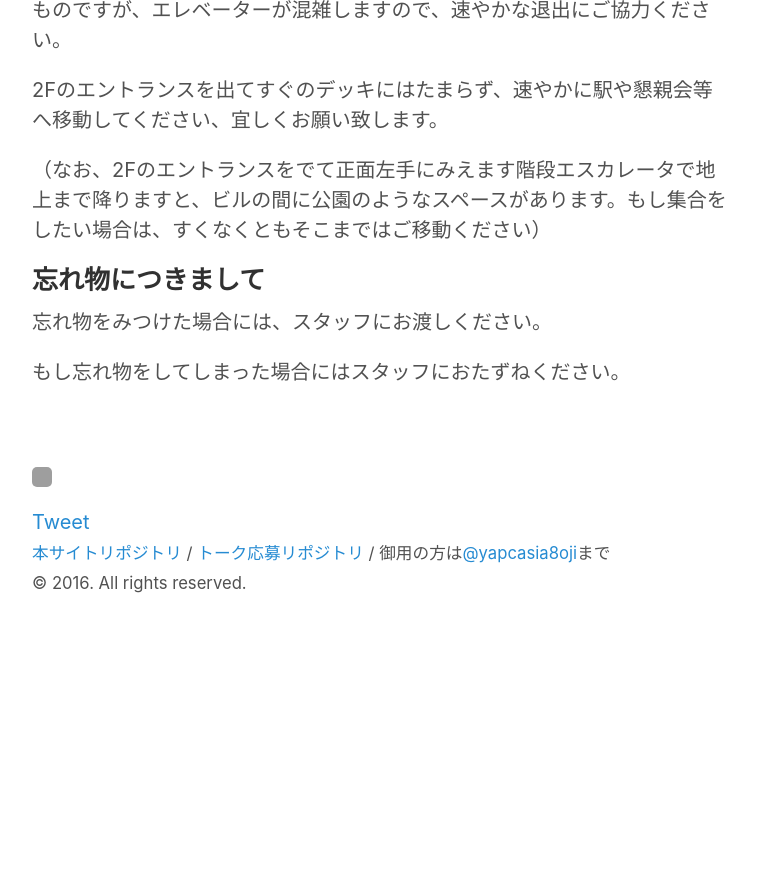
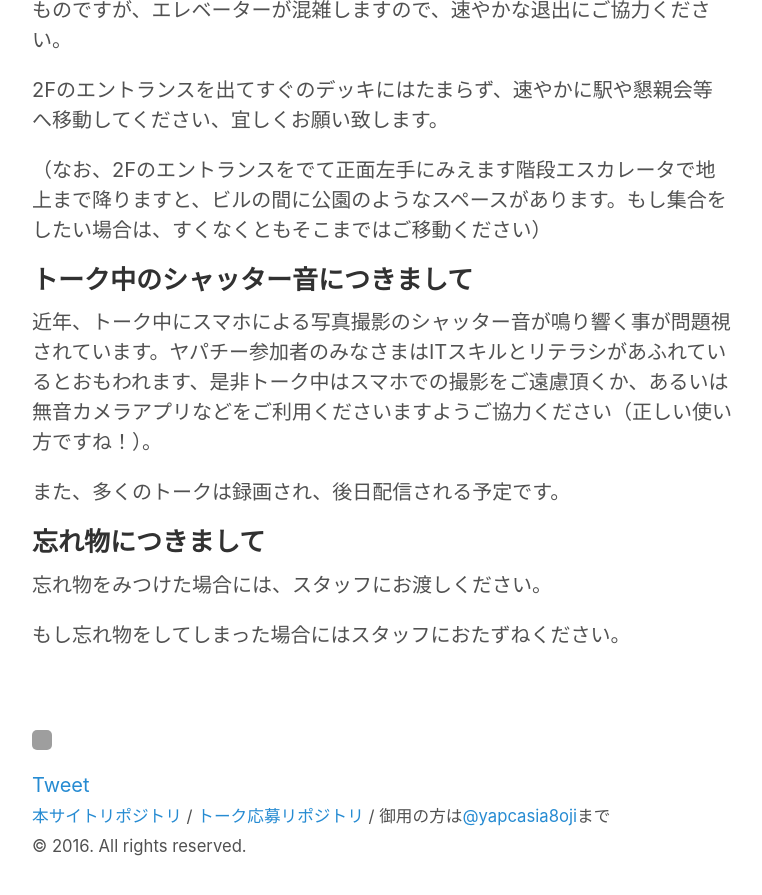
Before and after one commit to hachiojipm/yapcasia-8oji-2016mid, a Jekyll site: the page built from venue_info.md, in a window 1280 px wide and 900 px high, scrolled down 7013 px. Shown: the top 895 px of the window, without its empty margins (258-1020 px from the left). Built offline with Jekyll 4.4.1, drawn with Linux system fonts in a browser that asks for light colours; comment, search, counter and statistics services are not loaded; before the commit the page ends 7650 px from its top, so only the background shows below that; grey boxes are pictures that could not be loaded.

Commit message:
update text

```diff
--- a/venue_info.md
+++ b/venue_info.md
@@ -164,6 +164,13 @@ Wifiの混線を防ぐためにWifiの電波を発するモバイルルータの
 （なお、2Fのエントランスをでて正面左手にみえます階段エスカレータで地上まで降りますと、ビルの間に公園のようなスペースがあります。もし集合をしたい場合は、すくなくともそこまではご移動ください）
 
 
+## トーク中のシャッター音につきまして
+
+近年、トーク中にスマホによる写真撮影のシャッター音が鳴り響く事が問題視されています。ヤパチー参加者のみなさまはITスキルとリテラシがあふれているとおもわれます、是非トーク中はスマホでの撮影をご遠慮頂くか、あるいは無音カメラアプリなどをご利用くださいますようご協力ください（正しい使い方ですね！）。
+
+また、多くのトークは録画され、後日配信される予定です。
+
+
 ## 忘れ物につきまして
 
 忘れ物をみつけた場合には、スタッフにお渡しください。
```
+ + +
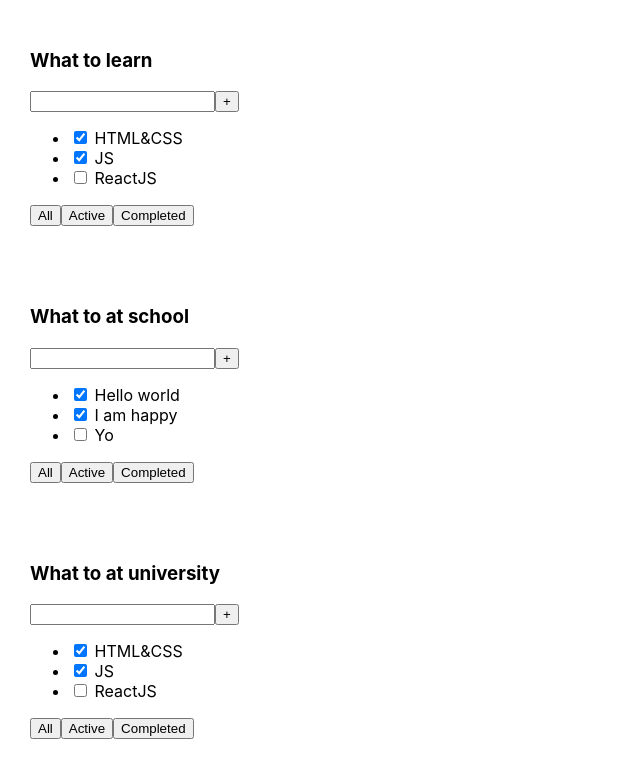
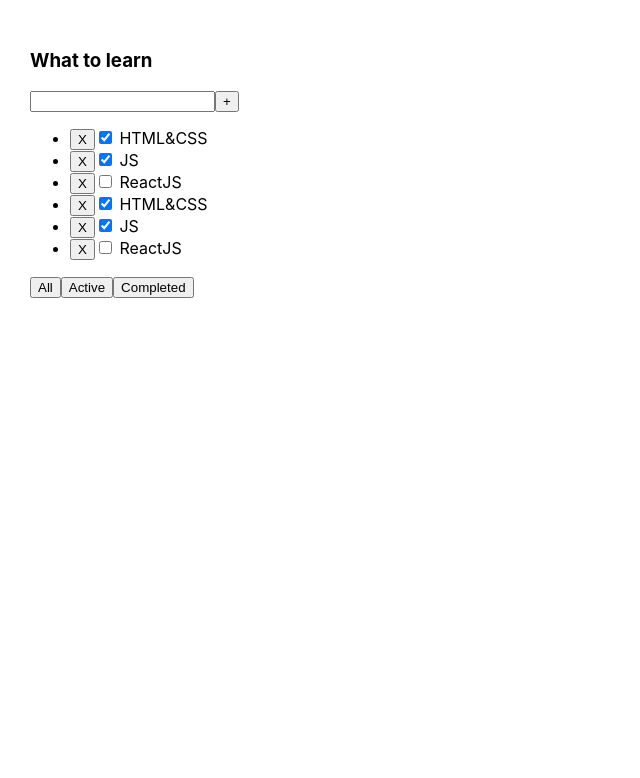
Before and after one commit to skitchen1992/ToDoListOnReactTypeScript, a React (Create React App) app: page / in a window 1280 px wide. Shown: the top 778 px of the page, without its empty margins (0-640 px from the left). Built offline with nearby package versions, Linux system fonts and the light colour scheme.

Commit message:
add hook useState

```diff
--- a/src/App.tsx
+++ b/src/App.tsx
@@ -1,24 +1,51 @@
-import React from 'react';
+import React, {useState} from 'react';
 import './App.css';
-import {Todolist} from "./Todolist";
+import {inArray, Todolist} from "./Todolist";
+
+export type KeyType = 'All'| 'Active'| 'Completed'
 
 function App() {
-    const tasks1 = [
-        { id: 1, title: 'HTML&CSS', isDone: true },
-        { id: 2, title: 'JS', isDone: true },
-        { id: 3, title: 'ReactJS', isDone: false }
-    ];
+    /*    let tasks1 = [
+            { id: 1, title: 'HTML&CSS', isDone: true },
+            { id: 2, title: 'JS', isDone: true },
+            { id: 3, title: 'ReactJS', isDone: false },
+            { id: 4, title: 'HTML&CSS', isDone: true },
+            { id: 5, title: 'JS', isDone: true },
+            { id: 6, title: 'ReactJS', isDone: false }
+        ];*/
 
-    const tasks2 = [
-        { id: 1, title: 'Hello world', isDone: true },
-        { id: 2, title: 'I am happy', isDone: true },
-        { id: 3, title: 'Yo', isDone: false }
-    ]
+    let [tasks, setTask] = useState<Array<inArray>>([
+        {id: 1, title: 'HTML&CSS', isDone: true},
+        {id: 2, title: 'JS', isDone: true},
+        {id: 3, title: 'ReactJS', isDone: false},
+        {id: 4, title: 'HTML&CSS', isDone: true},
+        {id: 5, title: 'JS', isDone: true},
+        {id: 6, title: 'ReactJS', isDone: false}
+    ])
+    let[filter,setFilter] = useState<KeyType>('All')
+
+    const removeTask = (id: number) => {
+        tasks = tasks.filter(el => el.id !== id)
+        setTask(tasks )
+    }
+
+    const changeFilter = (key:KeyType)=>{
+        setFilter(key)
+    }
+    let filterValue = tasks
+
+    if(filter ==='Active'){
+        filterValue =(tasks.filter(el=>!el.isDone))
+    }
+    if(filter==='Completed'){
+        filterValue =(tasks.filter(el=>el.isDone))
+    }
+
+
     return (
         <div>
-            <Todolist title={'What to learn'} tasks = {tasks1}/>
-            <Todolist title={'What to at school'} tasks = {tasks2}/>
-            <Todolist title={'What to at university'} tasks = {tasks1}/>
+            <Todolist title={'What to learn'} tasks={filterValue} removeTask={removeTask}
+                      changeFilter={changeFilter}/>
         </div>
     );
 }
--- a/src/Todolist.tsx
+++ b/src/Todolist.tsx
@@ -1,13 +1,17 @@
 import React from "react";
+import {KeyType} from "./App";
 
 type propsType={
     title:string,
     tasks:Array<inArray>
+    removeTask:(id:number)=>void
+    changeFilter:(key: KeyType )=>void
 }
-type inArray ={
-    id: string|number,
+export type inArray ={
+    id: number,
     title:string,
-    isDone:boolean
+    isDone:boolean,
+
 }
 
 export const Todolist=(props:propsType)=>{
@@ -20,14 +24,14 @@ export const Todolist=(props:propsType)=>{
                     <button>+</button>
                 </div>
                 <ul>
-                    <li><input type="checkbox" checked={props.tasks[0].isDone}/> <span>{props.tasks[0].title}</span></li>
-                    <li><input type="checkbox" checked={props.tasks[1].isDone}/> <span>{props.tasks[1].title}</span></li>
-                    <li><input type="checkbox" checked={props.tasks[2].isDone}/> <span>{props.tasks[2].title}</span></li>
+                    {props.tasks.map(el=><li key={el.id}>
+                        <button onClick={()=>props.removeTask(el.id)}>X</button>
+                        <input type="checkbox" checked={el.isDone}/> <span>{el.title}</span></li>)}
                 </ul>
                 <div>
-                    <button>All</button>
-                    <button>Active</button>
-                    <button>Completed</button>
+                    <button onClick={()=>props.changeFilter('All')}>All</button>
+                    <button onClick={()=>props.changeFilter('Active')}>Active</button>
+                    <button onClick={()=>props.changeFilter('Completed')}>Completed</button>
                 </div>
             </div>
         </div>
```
+ + +
Assigned task> Scan the material for the word "HTML". Return every line where it is found.

Exercise output>
-        { id: 1, title: 'HTML&CSS', isDone: true },
+            { id: 1, title: 'HTML&CSS', isDone: true },
+            { id: 4, title: 'HTML&CSS', isDone: true },
+        {id: 1, title: 'HTML&CSS', isDone: true},
+        {id: 4, title: 'HTML&CSS', isDone: true},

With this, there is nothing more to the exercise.